◆ **What is needed**: For the records below, give the number of lines that include the string "tracker". Nothing else belongs in the answer.

◆ **Supplied data**:
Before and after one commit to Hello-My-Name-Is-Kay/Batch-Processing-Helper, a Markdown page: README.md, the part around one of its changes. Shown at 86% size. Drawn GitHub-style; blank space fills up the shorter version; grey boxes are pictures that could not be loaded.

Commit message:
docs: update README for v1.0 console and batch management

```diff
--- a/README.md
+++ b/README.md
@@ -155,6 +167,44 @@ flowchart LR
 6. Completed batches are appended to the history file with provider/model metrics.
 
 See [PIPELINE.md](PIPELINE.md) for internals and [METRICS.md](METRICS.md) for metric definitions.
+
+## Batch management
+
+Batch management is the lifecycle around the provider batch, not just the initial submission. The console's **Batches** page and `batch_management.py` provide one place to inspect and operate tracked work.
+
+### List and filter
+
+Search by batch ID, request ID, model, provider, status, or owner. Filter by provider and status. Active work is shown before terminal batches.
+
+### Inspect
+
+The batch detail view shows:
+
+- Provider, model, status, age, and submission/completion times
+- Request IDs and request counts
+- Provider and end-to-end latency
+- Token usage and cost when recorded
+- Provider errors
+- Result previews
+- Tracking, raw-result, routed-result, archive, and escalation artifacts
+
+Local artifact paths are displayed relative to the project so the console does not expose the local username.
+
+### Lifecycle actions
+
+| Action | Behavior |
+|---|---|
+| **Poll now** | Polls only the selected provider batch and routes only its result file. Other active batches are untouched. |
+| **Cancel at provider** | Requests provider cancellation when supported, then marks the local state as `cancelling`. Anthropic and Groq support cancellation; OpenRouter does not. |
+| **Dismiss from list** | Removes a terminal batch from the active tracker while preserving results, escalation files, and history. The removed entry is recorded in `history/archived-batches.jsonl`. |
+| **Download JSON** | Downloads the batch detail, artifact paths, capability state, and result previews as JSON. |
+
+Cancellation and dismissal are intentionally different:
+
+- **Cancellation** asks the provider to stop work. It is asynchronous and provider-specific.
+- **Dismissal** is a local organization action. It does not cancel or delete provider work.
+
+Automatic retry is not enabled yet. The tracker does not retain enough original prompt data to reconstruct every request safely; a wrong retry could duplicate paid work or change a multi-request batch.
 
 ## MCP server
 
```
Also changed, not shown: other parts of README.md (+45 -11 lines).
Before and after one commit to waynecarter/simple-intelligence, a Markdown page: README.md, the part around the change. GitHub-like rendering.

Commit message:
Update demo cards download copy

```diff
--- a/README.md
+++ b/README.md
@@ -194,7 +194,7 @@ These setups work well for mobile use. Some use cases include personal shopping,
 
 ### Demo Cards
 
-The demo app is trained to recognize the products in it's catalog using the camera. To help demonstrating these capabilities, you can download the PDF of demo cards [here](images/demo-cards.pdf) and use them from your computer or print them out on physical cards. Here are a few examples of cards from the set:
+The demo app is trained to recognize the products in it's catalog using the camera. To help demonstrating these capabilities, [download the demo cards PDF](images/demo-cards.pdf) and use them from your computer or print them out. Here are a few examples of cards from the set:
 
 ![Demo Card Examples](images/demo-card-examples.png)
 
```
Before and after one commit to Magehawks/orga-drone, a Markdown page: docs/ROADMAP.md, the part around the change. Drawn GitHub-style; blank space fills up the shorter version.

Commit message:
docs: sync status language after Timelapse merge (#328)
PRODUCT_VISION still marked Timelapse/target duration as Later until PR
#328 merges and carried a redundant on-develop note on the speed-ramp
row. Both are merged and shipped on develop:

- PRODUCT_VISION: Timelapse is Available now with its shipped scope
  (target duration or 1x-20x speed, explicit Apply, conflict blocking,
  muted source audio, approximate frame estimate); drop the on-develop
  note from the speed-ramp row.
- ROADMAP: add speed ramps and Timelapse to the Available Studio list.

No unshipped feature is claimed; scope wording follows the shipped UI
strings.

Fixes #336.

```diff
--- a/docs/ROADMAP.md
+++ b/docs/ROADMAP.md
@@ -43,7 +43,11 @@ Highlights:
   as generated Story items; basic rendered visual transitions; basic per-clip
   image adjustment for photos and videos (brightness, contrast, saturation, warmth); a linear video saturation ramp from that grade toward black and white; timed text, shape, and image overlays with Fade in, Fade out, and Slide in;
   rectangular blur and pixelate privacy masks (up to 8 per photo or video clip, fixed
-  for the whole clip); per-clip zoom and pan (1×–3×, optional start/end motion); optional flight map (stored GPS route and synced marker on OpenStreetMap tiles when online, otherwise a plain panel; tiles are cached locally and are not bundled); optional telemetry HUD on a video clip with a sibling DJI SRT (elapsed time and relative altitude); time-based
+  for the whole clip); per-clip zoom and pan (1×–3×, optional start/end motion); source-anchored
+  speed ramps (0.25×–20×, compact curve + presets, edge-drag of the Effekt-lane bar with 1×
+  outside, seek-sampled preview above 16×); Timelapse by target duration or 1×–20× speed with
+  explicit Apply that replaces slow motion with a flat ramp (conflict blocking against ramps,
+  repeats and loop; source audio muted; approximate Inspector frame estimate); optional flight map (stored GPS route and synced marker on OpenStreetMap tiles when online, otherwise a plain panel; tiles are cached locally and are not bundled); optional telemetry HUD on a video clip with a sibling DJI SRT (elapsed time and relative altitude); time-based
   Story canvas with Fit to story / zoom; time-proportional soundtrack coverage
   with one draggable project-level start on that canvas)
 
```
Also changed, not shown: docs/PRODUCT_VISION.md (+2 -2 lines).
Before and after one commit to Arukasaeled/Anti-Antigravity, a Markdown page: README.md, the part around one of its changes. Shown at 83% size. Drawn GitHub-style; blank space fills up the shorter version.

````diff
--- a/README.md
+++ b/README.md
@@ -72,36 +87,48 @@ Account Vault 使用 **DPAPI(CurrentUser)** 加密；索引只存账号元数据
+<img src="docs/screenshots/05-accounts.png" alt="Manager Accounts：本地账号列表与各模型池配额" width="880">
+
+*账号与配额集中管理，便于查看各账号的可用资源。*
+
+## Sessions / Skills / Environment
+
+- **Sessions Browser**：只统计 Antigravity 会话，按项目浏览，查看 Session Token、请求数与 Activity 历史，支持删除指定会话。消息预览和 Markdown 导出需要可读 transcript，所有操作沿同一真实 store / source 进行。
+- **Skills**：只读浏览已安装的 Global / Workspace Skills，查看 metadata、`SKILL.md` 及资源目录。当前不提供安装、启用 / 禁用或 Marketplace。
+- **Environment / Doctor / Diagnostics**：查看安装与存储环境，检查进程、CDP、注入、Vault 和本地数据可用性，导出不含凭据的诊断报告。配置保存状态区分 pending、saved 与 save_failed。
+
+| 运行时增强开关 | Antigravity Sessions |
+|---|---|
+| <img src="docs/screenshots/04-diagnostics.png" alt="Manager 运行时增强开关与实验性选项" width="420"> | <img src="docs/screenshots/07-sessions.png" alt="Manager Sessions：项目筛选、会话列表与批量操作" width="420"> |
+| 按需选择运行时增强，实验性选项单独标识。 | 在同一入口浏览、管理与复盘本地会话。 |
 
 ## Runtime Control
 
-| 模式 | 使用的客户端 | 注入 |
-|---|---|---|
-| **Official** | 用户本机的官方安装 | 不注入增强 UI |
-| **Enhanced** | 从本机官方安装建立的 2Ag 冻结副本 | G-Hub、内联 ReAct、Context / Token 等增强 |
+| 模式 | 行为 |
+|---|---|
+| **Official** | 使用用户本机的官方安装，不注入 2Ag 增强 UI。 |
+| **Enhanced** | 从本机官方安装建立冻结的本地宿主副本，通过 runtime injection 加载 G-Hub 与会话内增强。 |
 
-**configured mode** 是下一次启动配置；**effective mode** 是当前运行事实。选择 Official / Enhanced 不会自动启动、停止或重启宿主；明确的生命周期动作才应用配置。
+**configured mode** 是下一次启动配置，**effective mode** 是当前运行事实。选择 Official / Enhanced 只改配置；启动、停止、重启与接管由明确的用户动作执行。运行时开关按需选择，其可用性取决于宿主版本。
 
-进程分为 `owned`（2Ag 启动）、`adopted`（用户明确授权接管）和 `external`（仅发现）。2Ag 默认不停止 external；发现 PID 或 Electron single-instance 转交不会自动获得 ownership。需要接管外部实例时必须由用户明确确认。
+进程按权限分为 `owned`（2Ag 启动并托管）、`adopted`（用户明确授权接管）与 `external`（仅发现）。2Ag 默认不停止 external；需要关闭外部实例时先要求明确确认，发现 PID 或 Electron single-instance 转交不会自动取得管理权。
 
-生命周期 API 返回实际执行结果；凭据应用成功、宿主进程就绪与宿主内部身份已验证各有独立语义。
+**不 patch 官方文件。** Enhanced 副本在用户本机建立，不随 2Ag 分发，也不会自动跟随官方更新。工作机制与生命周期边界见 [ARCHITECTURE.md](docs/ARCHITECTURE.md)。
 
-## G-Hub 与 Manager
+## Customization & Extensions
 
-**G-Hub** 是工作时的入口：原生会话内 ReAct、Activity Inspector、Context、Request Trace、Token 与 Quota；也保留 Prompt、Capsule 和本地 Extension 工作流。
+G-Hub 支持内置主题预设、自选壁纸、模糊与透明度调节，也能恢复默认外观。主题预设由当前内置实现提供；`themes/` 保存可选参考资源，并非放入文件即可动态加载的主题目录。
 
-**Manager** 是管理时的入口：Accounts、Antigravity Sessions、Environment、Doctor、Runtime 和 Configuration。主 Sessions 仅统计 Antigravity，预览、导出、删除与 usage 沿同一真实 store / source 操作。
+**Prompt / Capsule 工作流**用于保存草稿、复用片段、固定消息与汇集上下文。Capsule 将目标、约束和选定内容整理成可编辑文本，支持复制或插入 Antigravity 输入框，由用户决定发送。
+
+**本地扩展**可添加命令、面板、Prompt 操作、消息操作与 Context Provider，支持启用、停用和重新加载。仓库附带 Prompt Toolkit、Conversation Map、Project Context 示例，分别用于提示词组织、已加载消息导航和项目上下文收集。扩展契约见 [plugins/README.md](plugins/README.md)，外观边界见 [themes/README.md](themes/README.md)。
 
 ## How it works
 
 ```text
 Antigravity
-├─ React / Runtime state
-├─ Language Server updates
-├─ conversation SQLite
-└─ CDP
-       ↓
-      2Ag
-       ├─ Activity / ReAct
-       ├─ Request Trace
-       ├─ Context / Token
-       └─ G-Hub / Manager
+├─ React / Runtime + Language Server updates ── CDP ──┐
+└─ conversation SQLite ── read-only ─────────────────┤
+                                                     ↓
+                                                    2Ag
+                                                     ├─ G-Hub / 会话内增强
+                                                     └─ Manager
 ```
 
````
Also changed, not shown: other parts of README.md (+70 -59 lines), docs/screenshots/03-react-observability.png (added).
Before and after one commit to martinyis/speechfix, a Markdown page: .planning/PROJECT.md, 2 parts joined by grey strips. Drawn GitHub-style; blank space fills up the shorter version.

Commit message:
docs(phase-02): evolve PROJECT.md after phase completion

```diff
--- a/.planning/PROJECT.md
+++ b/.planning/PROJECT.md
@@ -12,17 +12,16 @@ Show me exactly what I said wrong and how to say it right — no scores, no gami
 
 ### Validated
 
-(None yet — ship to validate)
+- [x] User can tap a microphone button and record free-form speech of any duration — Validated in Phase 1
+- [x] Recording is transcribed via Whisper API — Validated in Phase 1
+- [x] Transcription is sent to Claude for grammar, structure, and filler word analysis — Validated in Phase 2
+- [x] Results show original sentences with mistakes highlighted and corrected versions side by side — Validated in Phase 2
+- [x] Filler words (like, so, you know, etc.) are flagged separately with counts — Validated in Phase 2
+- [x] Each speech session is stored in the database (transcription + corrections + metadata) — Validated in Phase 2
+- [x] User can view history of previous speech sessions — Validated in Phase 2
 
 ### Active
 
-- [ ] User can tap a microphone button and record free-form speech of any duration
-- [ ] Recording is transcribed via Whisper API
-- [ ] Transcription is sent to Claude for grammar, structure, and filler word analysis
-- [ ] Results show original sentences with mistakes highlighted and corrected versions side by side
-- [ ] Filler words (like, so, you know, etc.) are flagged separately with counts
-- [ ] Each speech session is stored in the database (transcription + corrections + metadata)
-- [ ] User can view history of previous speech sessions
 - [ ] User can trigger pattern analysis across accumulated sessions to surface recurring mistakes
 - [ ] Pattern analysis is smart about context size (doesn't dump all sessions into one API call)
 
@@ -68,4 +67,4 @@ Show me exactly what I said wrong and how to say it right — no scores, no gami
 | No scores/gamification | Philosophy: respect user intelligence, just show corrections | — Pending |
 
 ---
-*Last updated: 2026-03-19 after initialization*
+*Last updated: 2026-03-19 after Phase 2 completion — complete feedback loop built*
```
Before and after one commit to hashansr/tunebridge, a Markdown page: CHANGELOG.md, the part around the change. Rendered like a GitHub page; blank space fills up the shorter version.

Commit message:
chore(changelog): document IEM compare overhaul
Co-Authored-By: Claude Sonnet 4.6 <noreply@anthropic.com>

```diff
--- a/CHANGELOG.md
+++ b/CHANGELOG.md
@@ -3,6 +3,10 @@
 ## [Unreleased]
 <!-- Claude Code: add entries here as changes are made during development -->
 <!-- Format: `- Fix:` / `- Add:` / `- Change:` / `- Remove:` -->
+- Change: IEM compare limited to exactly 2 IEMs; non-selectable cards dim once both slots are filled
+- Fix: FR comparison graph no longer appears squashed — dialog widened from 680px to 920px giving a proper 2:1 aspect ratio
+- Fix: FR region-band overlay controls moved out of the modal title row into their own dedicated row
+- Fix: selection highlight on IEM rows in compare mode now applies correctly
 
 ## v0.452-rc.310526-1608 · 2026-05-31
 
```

◆ **Response**: 2